It actually turned out to be a lovely day, except for the "sick" part. I piled up a bunch of blankets and pillows on the living room floor, where we made our base camp for the day. Diana gave it her enthusiastic seal of approval: "Is cozy, Mama!" We drank juice and water from teeny tea cups. We ate English muffins and dried berries, our plates and bowls balanced on our laps, and cheered on Daddy as he played Mass Effect 2. We watched HOURS of television and napped in between episodes of Wonder Pets. Sure, we broke a few house rules, but anything goes on Family Sick Day!
Oddly enough, Family Sick Day made me reflect more on The Time Traveler's Wife, and not just because it was the last thing we were watching before everyone got sick. The movie focuses on the love story between Henry and Clare, naturally diverging a bit from the book. I enjoyed both the book and the movie on their own merits, and the love story was certainly compelling, but the movie rang truest for me whenever it explored the bonds and bounds of familial love. That theme actually resonated more for me than the romance, whether it was Henry and Clare's struggle to have a family of their own, or Henry trying to build relationships with his parents, or Henry and Alba being "parental" to themselves and each other. Time may be fleeting, but family is forever.

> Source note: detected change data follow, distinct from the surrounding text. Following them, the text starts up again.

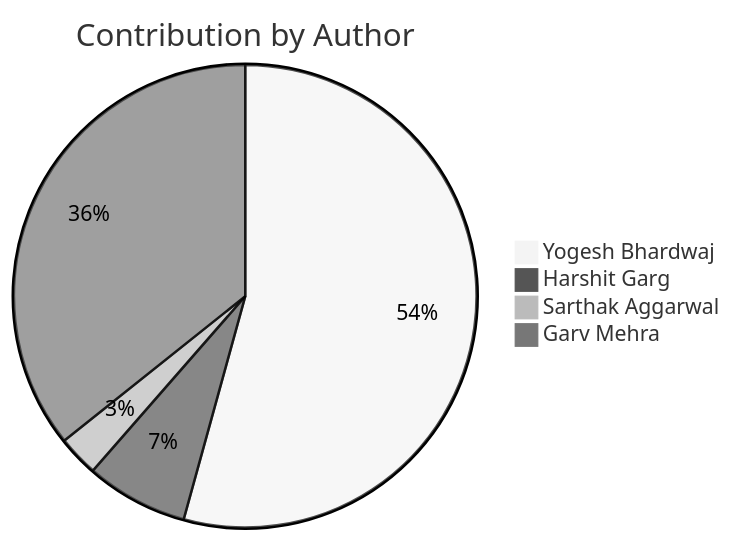
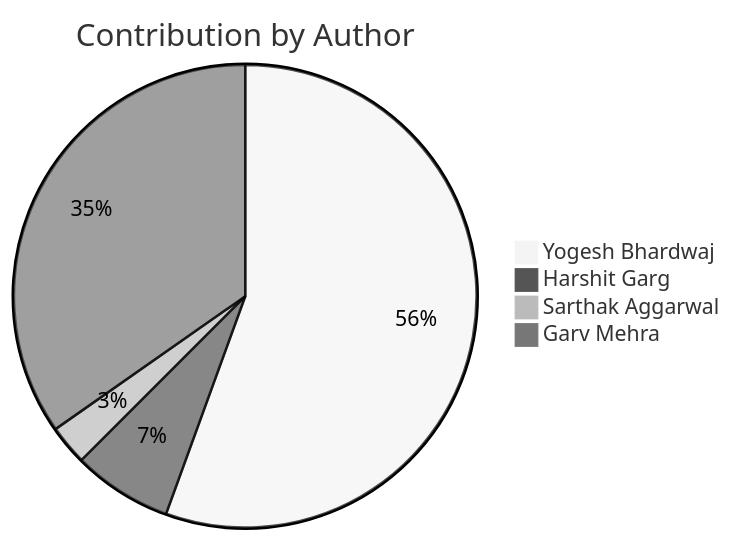
The diagram in README.md (Yogesh-Bhardwaj-hue/Scm-Final_2.0), drawn with Mermaid (neutral theme) before and after one commit. The commit also changed other lines of this file, not shown here.

Commit message:
Update contribution charts

````diff
--- a/README.md
+++ b/README.md
@@ -161,7 +161,7 @@
 ```mermaid
 pie title Contribution by Author
-    "Yogesh Bhardwaj": 38
+    "Yogesh Bhardwaj": 40
     "Harshit Garg": 5
     "Sarthak Aggarwal": 2
     "Garv Mehra": 25
 ```
````
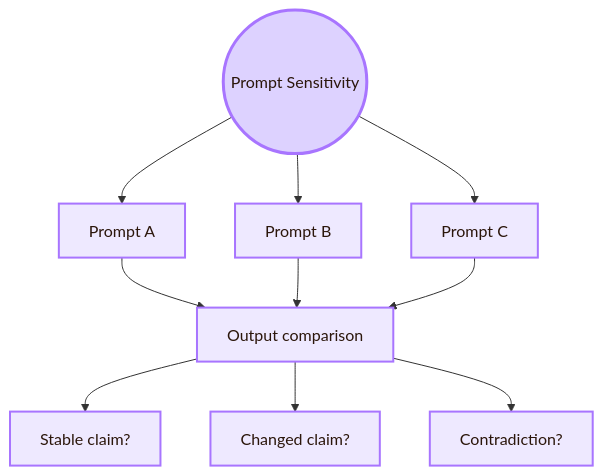
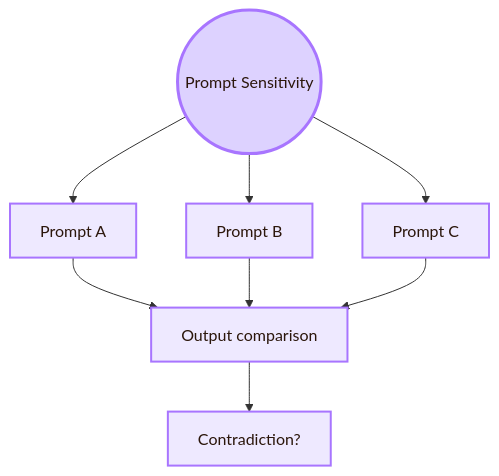
Diagram 12 of 18 in 01_Core_Area_HCI/001_Subareas/05_Human_AI_Interaction/Activities/Experiment.md (andreitegzes06-ui/CogniShire), drawn with Mermaid before and after one commit. The commit also changed other lines of this file and 131 other files, not shown here.

````diff
--- a/01_Core_Area_HCI/001_Subareas/05_Human_AI_Interaction/Activities/Experiment.md
+++ b/01_Core_Area_HCI/001_Subareas/05_Human_AI_Interaction/Activities/Experiment.md
@@ -527,23 +492,21 @@
 ```mermaid
 flowchart TB
     A((Prompt Sensitivity))
 
     A --> B[Prompt A]
     A --> C[Prompt B]
     A --> D[Prompt C]
 
     B --> E[Output comparison]
     C --> E
     D --> E
 
-    E --> F[Stable claim?]
-    E --> G[Changed claim?]
     E --> H[Contradiction?]
 
     classDef center fill:#ddd2ff,stroke:#a875ff,color:#2b160b,stroke-width:3px;
     classDef node fill:#eee9ff,stroke:#a875ff,color:#2b160b,stroke-width:2px;
     classDef final fill:#d9efd7,stroke:#7cab72,color:#2b160b,stroke-width:2px;
 
     class A center;
     class B,C,D,E,F,G,H node;
 ```
````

Like Henry and Clare, Dusty and I initially had trouble starting a family. I cried all-too-familiar tears during the scenes depicting their heartbreaking miscarriages. I remembered similar discussions and arguments that we had over whether or not we were meant to be parents. I cried again--happy tears--when they finally had their beautiful daughter. I remembered those first days after Diana was born, when we were all getting used to our new family. But I cried most when sad little Alba climbs into bed beside her grieving mother and they just hold each other close, clinging to what is still left of their wee family.
In just four short weeks, our family of three will become a family of four. It might seem like a strange time to think about my mortality, but one is never closer to death than when giving birth. Dusty recently said to me that he never feared death until he became a father. Now he is terrified of dying before Diana and her sibling have a chance to know him. The movie touches on this fear, that a time traveler like Henry will not be there to catch his child when she falls, that he will not be there for her when she feels lost.
I know that someday I will die. I know that someday sooner than that, my children will leave my home and my side. They will get sick and maybe nobody will be there to pile blankets and pillows on the floor for them to snuggle into until they feel better. They will get scared and freak out and maybe nobody will be there to calm them down. But until then, I can continue making Family Sick Day "cozy" and save a spot next to me when they just need to know that Mama is here.
"Time After Time" by Cyndi Lauper